### Task instructions:
All the lines below should be set down exactly, with no picture carried into the copy.

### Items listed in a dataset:
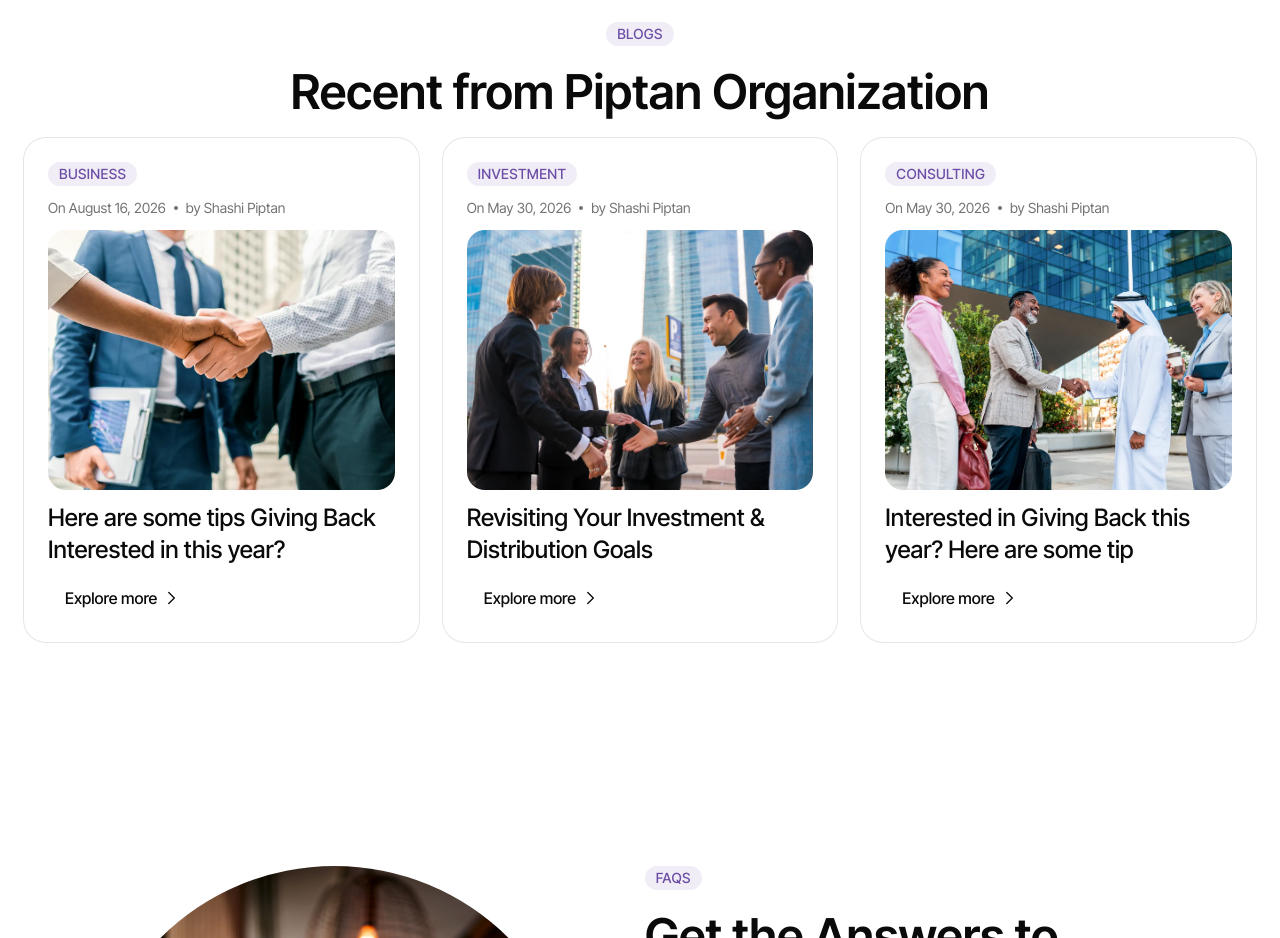
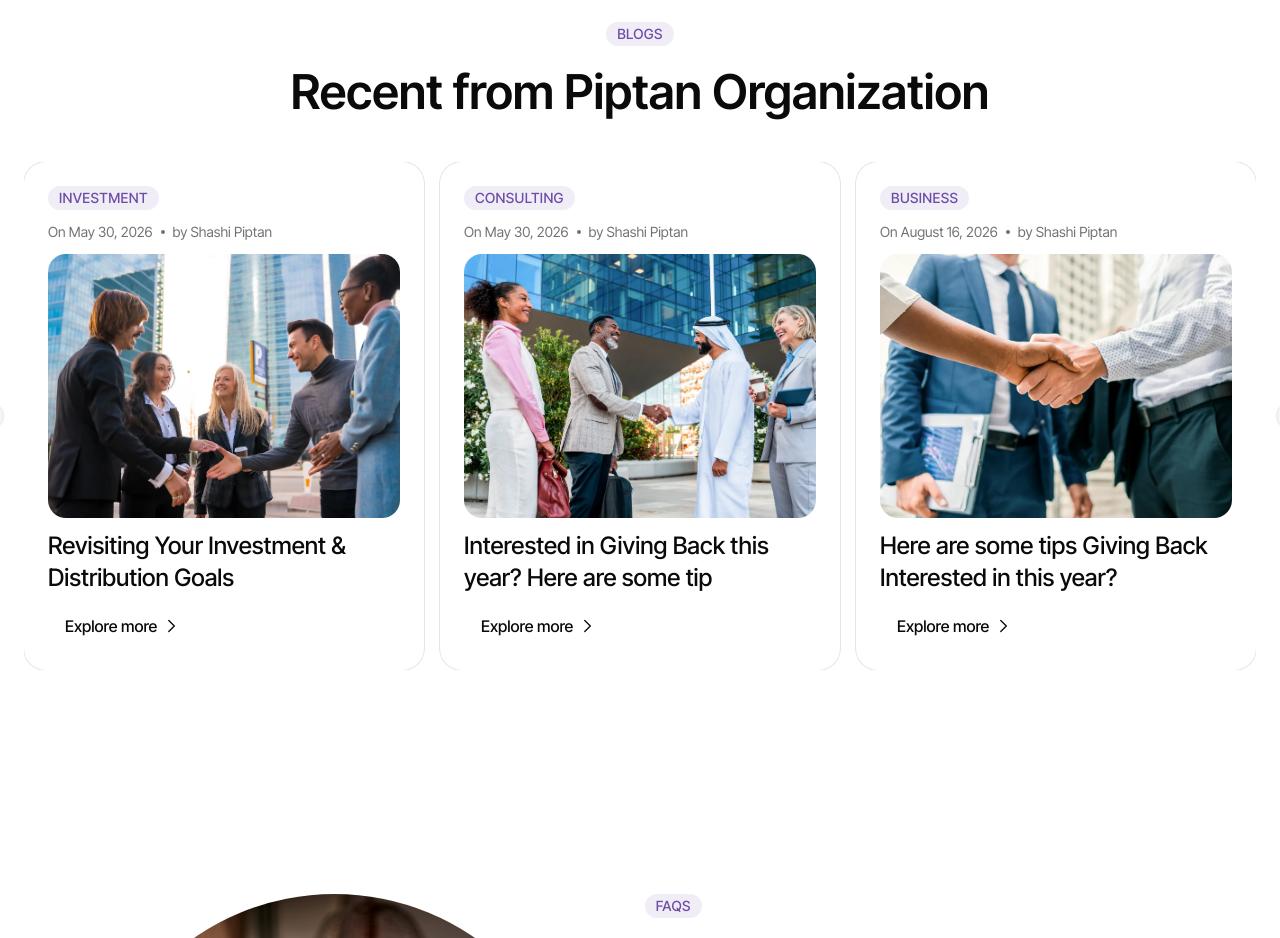
Before and after one commit to itzTedx/piptan-organization, a Next.js app: page / in a window 1280 px wide. Shown: the part 6580-7518 px from the top of the page. Built offline with nearby package versions, Linux system fonts and the light colour scheme.

Commit message:
feat(blogs): implement carousel for blog display with new blog entries

```diff
--- a/src/data/resources.ts
+++ b/src/data/resources.ts
@@ -21,6 +21,36 @@ export const BLOGS = [
 	},
 	{
 		id: "03",
+		title: "Interested in Giving Back this year? Here are some tip",
+		category: "Consulting",
+		description:
+			"Financial planning is the process of creating a roadmap for your financial future. It involves setting goals, creating a budget, and making decisions about your money.",
+		image: "/images/resources/blog-3.webp",
+		createdAt: "May 30, 2026",
+		author: "Shashi Piptan",
+	},
+	{
+		id: "04",
+		title: "Here are some tips Giving Back Interested in this year?",
+		category: "Business",
+		description:
+			"Financial planning is the process of creating a roadmap for your financial future. It involves setting goals, creating a budget, and making decisions about your money.",
+		image: "/images/resources/blog-1.webp",
+		createdAt: "August 16, 2026",
+		author: "Shashi Piptan",
+	},
+	{
+		id: "05",
+		title: "Revisiting Your Investment & Distribution Goals",
+		category: "Investment",
+		description:
+			"Financial planning is the process of creating a roadmap for your financial future. It involves setting goals, creating a budget, and making decisions about your money.",
+		image: "/images/resources/blog-2.webp",
+		createdAt: "May 30, 2026",
+		author: "Shashi Piptan",
+	},
+	{
+		id: "06",
 		title: "Interested in Giving Back this year? Here are some tip",
 		category: "Consulting",
 		description:
--- a/src/modules/views/blogs.tsx
+++ b/src/modules/views/blogs.tsx
@@ -1,15 +1,25 @@
+"use client";
+
 import Image from "next/image";
+
+import Autoplay from "embla-carousel-autoplay";
 
 import { Badge } from "@/components/ui/badge";
 import { Button } from "@/components/ui/button";
 import { Card, CardContent, CardTitle } from "@/components/ui/card";
+import {
+	Carousel,
+	CarouselContent,
+	CarouselItem,
+	CarouselNext,
+	CarouselPrevious,
+} from "@/components/ui/carousel";
 
 import { IconChevronRight } from "@/assets/icon/chevrons";
 
 import { BLOGS } from "@/data/resources";
 
 export function Blogs() {
-	console.log(BLOGS);
 	return (
 		<section className="bg-card py-10 sm:py-12 md:py-16 lg:py-28">
 			<div className="container mx-auto flex max-w-7xl flex-col items-center gap-4 px-4 sm:px-6">
@@ -18,9 +28,17 @@ export function Blogs() {
 					Recent from Piptan Organization
 				</h2>
 
-				<div className="grid w-full grid-cols-1 gap-4 sm:grid-cols-2 sm:gap-6 md:grid-cols-3">
+				<Carousel
+					className="mt-4 w-full sm:mt-6"
+					plugins={[Autoplay({ delay: 4000 })]}
+				>
+					<CarouselContent>
 						{BLOGS.map((blog) => (
-						<Card className="py-4 sm:py-6" key={blog.id}>
+							<CarouselItem
+								className="basis-full sm:basis-1/2 md:basis-1/3"
+								key={blog.id}
+							>
+								<Card className="h-full py-4 sm:py-6">
 									<CardContent className="space-y-3 px-4 sm:px-6">
 										<Badge className="text-xs sm:text-sm" variant="secondary">
 											{blog.category}
@@ -47,8 +65,12 @@ export function Blogs() {
 										</Button>
 									</CardContent>
 								</Card>
+							</CarouselItem>
 						))}
-				</div>
+					</CarouselContent>
+					<CarouselPrevious />
+					<CarouselNext />
+				</Carousel>
 			</div>
 		</section>
 	);
```
Lines whose indentation alone changed are shown as unchanged.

### Exercise result:
Before and after one commit to itzTedx/piptan-organization, a Next.js app: page / in a window 1280 px wide. Shown: the part 6580-7518 px from the top of the page. Built offline with nearby package versions, Linux system fonts and the light colour scheme.

Commit message:
feat(blogs): implement carousel for blog display with new blog entries

```diff
--- a/src/data/resources.ts
+++ b/src/data/resources.ts
@@ -21,6 +21,36 @@ export const BLOGS = [
 	},
 	{
 		id: "03",
+		title: "Interested in Giving Back this year? Here are some tip",
+		category: "Consulting",
+		description:
+			"Financial planning is the process of creating a roadmap for your financial future. It involves setting goals, creating a budget, and making decisions about your money.",
+		image: "/images/resources/blog-3.webp",
+		createdAt: "May 30, 2026",
+		author: "Shashi Piptan",
+	},
+	{
+		id: "04",
+		title: "Here are some tips Giving Back Interested in this year?",
+		category: "Business",
+		description:
+			"Financial planning is the process of creating a roadmap for your financial future. It involves setting goals, creating a budget, and making decisions about your money.",
+		image: "/images/resources/blog-1.webp",
+		createdAt: "August 16, 2026",
+		author: "Shashi Piptan",
+	},
+	{
+		id: "05",
+		title: "Revisiting Your Investment & Distribution Goals",
+		category: "Investment",
+		description:
+			"Financial planning is the process of creating a roadmap for your financial future. It involves setting goals, creating a budget, and making decisions about your money.",
+		image: "/images/resources/blog-2.webp",
+		createdAt: "May 30, 2026",
+		author: "Shashi Piptan",
+	},
+	{
+		id: "06",
 		title: "Interested in Giving Back this year? Here are some tip",
 		category: "Consulting",
 		description:
--- a/src/modules/views/blogs.tsx
+++ b/src/modules/views/blogs.tsx
@@ -1,15 +1,25 @@
+"use client";
+
 import Image from "next/image";
+
+import Autoplay from "embla-carousel-autoplay";
 
 import { Badge } from "@/components/ui/badge";
 import { Button } from "@/components/ui/button";
 import { Card, CardContent, CardTitle } from "@/components/ui/card";
+import {
+	Carousel,
+	CarouselContent,
+	CarouselItem,
+	CarouselNext,
+	CarouselPrevious,
+} from "@/components/ui/carousel";
 
 import { IconChevronRight } from "@/assets/icon/chevrons";
 
 import { BLOGS } from "@/data/resources";
 
 export function Blogs() {
-	console.log(BLOGS);
 	return (
 		<section className="bg-card py-10 sm:py-12 md:py-16 lg:py-28">
 			<div className="container mx-auto flex max-w-7xl flex-col items-center gap-4 px-4 sm:px-6">
@@ -18,9 +28,17 @@ export function Blogs() {
 					Recent from Piptan Organization
 				</h2>
 
-				<div className="grid w-full grid-cols-1 gap-4 sm:grid-cols-2 sm:gap-6 md:grid-cols-3">
+				<Carousel
+					className="mt-4 w-full sm:mt-6"
+					plugins={[Autoplay({ delay: 4000 })]}
+				>
+					<CarouselContent>
 						{BLOGS.map((blog) => (
-						<Card className="py-4 sm:py-6" key={blog.id}>
+							<CarouselItem
+								className="basis-full sm:basis-1/2 md:basis-1/3"
+								key={blog.id}
+							>
+								<Card className="h-full py-4 sm:py-6">
 									<CardContent className="space-y-3 px-4 sm:px-6">
 										<Badge className="text-xs sm:text-sm" variant="secondary">
 											{blog.category}
@@ -47,8 +65,12 @@ export function Blogs() {
 										</Button>
 									</CardContent>
 								</Card>
+							</CarouselItem>
 						))}
-				</div>
+					</CarouselContent>
+					<CarouselPrevious />
+					<CarouselNext />
+				</Carousel>
 			</div>
 		</section>
 	);
```
Lines whose indentation alone changed are shown as unchanged.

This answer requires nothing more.